So, You Want To Be A BBC WeatherWatcher?

“Shropshire? Oooh, You’ll get a lot of weather up there!”

That’s what most people in London said when they heard I was moving to Shropshire in 1997. (The next question was: where is Shropshire?)

The joy of living in the Welsh Borders is that we certainly experience all four seasons, so when the BBC launched their WeatherWatchers service in November 2015 it made sense for me to sign up. I filed my first image on the 6th of January 2016. To date, I have uploaded over 1377 images. And over 10% of these have been broadcast on both national and regional television forecasts.

BBC Midlands Today

So, if you’ve always fancied being a WeatherWatcher, here are my six top tips.

1 – Get an Account!

You can’t become a WeatherWatcher until you’ve created an account. Go to Before you do so, think about your nickname (I’m Snapper Simon). Many people link their nickname to their location, but you don’t have to. You also need to select your default location. It makes sense to select your locality, because this will be where you will probably take most of your photos. But, don’t worry, because if you’re out and about elsewhere, you can always change your location.

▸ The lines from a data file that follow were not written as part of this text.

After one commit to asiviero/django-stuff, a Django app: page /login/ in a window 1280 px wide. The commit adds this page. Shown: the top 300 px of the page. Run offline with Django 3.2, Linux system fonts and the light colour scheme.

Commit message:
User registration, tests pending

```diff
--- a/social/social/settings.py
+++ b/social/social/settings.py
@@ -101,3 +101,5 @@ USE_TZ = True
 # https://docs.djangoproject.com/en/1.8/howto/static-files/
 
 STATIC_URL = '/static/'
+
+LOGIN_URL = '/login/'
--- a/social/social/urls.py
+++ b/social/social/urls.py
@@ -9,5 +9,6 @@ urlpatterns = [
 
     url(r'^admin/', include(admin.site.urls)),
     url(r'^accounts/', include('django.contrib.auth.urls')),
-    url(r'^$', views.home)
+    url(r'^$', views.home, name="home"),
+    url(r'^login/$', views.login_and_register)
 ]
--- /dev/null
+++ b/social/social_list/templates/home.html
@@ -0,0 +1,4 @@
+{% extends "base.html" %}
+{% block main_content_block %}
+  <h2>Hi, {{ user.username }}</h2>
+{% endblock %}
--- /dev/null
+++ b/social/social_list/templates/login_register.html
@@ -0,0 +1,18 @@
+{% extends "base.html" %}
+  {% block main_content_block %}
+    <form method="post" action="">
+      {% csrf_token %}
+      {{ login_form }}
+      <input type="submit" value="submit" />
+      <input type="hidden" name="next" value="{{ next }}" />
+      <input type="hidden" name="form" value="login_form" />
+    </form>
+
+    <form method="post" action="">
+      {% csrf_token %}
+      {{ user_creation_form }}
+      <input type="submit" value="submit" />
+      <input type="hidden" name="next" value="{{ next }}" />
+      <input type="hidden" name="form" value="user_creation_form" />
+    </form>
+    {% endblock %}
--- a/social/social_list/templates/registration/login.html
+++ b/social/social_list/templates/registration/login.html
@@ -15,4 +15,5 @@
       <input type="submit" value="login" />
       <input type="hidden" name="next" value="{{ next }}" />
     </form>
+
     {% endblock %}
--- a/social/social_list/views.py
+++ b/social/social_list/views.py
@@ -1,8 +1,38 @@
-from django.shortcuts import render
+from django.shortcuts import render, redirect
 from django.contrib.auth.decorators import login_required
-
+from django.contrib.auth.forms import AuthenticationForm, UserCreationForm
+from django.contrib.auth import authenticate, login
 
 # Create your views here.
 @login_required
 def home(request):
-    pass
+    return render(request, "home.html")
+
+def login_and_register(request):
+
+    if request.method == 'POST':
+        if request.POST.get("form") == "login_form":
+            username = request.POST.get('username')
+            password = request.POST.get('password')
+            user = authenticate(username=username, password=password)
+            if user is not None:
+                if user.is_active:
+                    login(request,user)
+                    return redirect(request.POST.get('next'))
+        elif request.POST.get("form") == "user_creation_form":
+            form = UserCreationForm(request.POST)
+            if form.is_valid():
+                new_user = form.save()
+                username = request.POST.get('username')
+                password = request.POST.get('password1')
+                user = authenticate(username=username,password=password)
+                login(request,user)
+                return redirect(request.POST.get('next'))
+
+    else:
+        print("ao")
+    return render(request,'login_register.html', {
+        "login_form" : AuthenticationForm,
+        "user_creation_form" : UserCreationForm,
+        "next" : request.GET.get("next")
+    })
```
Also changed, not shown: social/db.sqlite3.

2 – Focus On The Weather!

It’s obvious, but focus on the weather, not the view or scene that you’re taking. They don’t want photos with identifiable people in the images. Nor should you include anything that identifies you or where live. So focus on the weather!

3 – It’s Not Just About What’s Happening In The Sky

There’s more to weather than just looking up in the sky. Look around at all the different ways the weather is affecting the world around us. It makes ponds icy, forces us to carry umbrellas, and blows snow against waymarker posts. Look for different ways to illustrate the weather.

Icy Ponds …
… and snow-blown waymarker posts.

4 – Think Top Right.

If you’re lucky enough to have your photo selected from the (tens of) thousands of images the BBC gets every day, you will see that a lot of your photo is blocked from view. Firstly, the weather presenter stands on the left of the screen, so this means the left third/quarter of your image isn’t visible all the time. And then, when you are credited, your nickname appears across the bottom right of the screen. This means that the key weather feature needs to be in the top right-hand quadrant of the screen.

Frame your weather story in the top right quadrant of your photo.

5 – Use Your Smartphone

Upload your images as soon as possible. I take all my photos on my smartphone. With a 4G signal, you can upload your image seconds after taking it. My record is an image appearing on the national weather forecast, about 15 minutes after I’d taken it. (I was still out on my walk at the time!)

6 – Make It A Habit!

Upload something every day – upload several images throughout the day. (But don’t overdo it.) The BBC doesn’t like you uploading more than 10 photos of day. That’s because, if you scroll down to the bottom of the WeatherWatchers page, you’ll see a bank of photos taken by other WeatherWatchers near you. They like to see images from as many different WeatherWatchers as possible. It’s best if you take several photos across the entire day, capturing how the weather changes as they day progresses.

And that’s all there is to it! All you need now is a bit of weather. Thankfully, in the UK, we never short of that. (Well, not in Shropshire, anyway 🤣.)

Happy Snapping!